Kichwa Hatari members will participate at the Andean Language and Cultural Advocates Roundtable, as a part of the “2017 Thinking Andean Studies Conference“.


Andean Language and Cultural Advocates Roundtable
February 11, 2017

12:15pm – 1:30pm  |  Widener Room (Penn Museum)

  • Gringo Kullki: Sucres to Dollars in Ecuador (Film and Presentation)
    Prof. Regina Harrison (University of Maryland)
  • Running the First Kichwa-Language Radio Show in the United States
    Kichwa Hatari


For the complete conference schedule, please click here.

Kuyayky celebrates Indigenous cultures at Penn

Andean Music Concert by Kuyayky celebrates the relevance and importance of Indigenous and Andean Heritage

Edda Bonilla and José Luis Hurtado, founders of the Miami-based Kuyayky Foundation, will be recognized for their life trajectory on promoting Andean Heritage around the world. This event will take place during the academic conference “Thinking Andean Studies” at the University of Pennsylvania.
Natives of Jauja, Junín (Central Peruvian Andes), Bonilla and Hurtado have educated generations of musicians, dancers and scholars in different ways: working on music revitalization projects in the Andes, partnering with organizations to support migrant communities in South Florida, starting children’s orchestras in Miami and Jauja, raising awareness on the relevance of Andean heritage in today’s world.

Along with some of the current Kuyayky members, they will be offering a music and dance presentation during Thinking Andean Studies at the University of Pennsylvania, Philadelphia.

Event is Free and Open to the Public

Kuyayky at Penn
Friday, February 10th, 2017: 7pm
Penn Museum (3260 South Street, Philadelphia)

Fore more info about the “Thinking Andean Studies Conference”, click here:


Penn students were featured on Peru’s Quechua-Language News Broadcast “Ñuqanchik”


On Friday, December 16th, 2016, Penn students were featured on Peru’s First-Ever Quechua Language News Broadcast “Ñuqanchik“.

According El País, the program’s title Ñuqanchik is the Quechua word for the inclusive “we”, as opposed to the more limited notion of “ñuqayku”, which refers more specifically to a collective.
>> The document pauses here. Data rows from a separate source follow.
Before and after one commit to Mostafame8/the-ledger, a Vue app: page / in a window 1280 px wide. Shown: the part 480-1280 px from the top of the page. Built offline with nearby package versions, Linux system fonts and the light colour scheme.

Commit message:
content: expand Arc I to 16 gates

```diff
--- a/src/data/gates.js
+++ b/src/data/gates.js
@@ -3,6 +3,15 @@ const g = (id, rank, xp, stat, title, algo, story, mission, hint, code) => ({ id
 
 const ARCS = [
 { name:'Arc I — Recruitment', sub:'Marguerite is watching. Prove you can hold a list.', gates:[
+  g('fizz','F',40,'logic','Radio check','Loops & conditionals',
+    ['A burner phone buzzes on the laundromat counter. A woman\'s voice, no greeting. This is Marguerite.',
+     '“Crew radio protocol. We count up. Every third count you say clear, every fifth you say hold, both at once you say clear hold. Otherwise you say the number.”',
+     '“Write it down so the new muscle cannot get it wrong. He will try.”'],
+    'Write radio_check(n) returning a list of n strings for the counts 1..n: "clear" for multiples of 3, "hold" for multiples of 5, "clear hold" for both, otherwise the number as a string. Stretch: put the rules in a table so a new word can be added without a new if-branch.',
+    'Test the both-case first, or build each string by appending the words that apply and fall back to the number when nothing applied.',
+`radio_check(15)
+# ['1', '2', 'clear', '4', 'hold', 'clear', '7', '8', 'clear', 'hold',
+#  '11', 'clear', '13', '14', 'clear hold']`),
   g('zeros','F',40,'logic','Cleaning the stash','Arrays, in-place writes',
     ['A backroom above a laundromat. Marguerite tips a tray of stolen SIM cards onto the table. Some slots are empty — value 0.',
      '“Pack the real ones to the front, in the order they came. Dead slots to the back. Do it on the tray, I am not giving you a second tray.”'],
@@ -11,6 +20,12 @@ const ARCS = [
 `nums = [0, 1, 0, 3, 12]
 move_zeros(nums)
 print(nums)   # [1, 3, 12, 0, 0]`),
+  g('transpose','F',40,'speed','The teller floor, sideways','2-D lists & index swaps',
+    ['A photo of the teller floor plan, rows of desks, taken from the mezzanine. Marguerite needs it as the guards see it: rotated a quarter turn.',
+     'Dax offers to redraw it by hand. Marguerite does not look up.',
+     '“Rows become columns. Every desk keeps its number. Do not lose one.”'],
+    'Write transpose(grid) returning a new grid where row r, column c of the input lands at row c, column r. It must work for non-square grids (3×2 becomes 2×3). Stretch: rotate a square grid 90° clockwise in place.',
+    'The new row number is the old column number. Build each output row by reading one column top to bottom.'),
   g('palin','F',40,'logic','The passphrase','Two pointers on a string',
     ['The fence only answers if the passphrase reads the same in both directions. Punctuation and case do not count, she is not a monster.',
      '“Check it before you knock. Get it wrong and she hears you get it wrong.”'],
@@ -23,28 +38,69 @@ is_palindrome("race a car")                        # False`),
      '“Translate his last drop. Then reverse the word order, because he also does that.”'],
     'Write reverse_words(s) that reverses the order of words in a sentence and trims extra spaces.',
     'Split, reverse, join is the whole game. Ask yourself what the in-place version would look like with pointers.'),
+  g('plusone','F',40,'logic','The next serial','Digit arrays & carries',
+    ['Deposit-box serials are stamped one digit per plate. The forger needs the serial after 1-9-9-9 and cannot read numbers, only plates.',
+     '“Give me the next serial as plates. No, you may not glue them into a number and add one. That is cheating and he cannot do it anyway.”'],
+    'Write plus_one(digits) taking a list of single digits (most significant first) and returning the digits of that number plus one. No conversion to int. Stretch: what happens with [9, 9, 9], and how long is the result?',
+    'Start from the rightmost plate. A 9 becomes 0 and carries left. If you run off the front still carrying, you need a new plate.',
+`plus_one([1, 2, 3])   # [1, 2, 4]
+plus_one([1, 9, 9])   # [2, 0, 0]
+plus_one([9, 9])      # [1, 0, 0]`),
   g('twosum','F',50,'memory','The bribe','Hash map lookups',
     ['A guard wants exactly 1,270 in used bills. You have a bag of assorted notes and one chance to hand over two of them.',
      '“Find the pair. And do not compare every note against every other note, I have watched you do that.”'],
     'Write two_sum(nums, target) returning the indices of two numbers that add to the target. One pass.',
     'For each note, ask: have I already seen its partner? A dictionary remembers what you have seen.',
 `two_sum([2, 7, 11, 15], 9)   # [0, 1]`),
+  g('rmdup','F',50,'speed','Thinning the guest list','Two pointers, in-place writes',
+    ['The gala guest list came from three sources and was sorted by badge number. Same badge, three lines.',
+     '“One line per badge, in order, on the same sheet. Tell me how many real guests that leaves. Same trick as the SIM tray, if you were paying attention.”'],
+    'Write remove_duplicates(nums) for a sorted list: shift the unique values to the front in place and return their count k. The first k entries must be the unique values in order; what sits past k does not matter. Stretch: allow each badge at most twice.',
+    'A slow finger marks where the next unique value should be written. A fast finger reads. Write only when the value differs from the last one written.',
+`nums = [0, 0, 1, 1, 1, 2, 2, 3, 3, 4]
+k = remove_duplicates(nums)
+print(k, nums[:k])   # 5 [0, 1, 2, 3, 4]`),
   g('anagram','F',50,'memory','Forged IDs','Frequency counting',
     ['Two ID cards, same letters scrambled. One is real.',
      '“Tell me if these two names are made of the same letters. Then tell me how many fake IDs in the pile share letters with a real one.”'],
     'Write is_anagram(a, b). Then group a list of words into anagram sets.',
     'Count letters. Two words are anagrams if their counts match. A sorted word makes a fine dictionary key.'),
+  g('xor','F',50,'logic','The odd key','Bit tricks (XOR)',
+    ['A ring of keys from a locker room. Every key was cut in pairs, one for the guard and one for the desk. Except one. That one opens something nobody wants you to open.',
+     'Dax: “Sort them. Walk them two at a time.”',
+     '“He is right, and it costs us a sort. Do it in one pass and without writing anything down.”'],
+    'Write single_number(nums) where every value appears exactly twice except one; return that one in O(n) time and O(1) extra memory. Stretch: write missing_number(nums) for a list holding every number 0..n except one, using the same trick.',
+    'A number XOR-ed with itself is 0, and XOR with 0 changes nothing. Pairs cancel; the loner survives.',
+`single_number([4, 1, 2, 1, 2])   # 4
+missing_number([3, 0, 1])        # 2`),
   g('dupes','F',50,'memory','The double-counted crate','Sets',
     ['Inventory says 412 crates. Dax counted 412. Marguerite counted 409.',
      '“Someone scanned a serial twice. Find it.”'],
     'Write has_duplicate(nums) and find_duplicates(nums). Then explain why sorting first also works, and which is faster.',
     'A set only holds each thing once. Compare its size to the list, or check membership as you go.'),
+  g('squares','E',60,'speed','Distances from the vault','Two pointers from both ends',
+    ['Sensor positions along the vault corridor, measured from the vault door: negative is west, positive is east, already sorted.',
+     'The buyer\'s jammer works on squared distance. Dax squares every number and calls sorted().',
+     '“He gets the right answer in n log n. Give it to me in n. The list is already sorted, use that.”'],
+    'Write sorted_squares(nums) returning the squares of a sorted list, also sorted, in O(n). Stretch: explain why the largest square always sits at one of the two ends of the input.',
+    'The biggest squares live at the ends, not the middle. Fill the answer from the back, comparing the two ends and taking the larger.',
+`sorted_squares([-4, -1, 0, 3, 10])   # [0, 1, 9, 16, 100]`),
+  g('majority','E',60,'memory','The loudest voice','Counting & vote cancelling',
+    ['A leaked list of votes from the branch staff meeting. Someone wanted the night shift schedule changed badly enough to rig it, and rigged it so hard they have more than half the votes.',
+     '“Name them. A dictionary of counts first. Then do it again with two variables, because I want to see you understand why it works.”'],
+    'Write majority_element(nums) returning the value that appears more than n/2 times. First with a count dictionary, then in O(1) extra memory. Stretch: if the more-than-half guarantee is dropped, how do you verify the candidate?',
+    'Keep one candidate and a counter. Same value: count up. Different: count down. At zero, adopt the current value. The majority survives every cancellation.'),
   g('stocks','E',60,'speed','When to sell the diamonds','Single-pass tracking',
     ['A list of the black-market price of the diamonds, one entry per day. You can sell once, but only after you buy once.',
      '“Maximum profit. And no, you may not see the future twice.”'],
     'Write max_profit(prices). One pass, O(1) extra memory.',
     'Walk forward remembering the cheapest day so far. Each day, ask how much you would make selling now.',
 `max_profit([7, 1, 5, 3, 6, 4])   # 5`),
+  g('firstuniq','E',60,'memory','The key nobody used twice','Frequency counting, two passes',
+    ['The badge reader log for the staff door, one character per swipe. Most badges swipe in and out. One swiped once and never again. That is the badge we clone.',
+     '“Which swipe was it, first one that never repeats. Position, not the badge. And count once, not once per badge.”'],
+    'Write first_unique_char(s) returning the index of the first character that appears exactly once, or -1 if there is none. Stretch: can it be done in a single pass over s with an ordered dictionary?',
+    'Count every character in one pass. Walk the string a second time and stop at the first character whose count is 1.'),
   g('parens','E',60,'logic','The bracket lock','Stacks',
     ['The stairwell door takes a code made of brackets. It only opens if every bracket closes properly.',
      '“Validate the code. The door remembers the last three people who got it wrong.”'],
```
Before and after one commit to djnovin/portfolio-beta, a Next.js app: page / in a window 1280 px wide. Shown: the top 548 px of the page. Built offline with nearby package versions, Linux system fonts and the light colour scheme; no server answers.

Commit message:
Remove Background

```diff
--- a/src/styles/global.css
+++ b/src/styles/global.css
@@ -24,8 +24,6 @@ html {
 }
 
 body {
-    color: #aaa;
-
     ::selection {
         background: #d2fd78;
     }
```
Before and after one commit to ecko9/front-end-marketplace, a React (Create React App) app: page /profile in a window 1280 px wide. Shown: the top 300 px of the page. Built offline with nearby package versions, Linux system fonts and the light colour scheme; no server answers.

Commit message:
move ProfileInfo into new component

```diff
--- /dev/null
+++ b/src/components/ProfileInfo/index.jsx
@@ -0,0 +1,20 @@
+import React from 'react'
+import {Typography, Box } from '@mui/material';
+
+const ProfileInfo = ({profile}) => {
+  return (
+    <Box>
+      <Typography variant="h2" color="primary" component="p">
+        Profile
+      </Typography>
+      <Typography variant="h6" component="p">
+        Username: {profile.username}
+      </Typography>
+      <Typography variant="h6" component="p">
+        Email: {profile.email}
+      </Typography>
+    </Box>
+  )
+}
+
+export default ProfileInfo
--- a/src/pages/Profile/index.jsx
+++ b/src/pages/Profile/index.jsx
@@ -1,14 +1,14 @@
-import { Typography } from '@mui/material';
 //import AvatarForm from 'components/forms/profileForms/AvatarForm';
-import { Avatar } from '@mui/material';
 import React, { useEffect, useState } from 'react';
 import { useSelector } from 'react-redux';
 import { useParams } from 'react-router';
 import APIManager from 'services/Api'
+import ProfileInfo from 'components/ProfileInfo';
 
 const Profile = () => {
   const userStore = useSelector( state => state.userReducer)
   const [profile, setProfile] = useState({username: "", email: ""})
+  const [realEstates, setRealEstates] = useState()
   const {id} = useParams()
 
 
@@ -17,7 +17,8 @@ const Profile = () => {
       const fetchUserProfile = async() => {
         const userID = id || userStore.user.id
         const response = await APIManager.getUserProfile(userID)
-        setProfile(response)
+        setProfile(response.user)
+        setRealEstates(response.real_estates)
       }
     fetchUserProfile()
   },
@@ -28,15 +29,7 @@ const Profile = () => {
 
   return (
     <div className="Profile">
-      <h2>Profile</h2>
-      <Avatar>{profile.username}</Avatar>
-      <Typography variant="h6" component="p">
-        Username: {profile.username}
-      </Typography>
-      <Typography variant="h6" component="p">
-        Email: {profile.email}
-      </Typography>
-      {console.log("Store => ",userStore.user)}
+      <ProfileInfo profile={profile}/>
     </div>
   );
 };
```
Such linguistic nuances will be fundamental to Ñoqanchik’s news style, and as anchor Clodimoro Landeo explained, “Quechua isn’t only useful to translate or repeat what is said in Spanish, but rather to give other references. Its principal value is in complementing the same information through a different perspective. For example, in Quechua water isn’t just a chemical element, but also a vital element. It has a different value.”  – Source: Remezcla


Penn students sent greetings and congratulated “Ñuqanchik” for their work on making Quechua relevant on TV. Ñuqanchik is produced by TV Perú and Radio Nacional – Peru’s public television and radio networks.


Watch the video here:

Peruvian Community gathering with the Consul of Peru

Wednesday, November 16th at 6pm

Greenfield Intercultural Center at Penn
(3708 Chesnut Street, Philadelphia, PA 19104)

Peruvian Community gathering with the Consul of Peru

Mr. Vitaliano Gallardo, the Consul of Peru for New Jersey and Pennsylvania, visited Penn. Peruvians, Peruvian-Americans and the Peru lovers community came for an informal gathering with him. We haved Peruvian food and music.


Facebook event page, here

Julia García, promoter of Quechua and Bolivian culture at QSAM


On November 5th, during the second edition of the Quechua Student Alliance Meeting (QSAM) at the University of Pennsylvania, Philadelphia, we recognized Ms. Julia Garcia for her life-long committed to promote Quechua and Bolivian Culture in the United States.

Garcia, a native from Cochambamba, is an executive council member at Comité Pro Bolivia, she also teaches at Jefferson Middle School in Arglington Va, and is a language partner for the Washington DC-based Global Languages Network.

For more info about QSAM please, click here.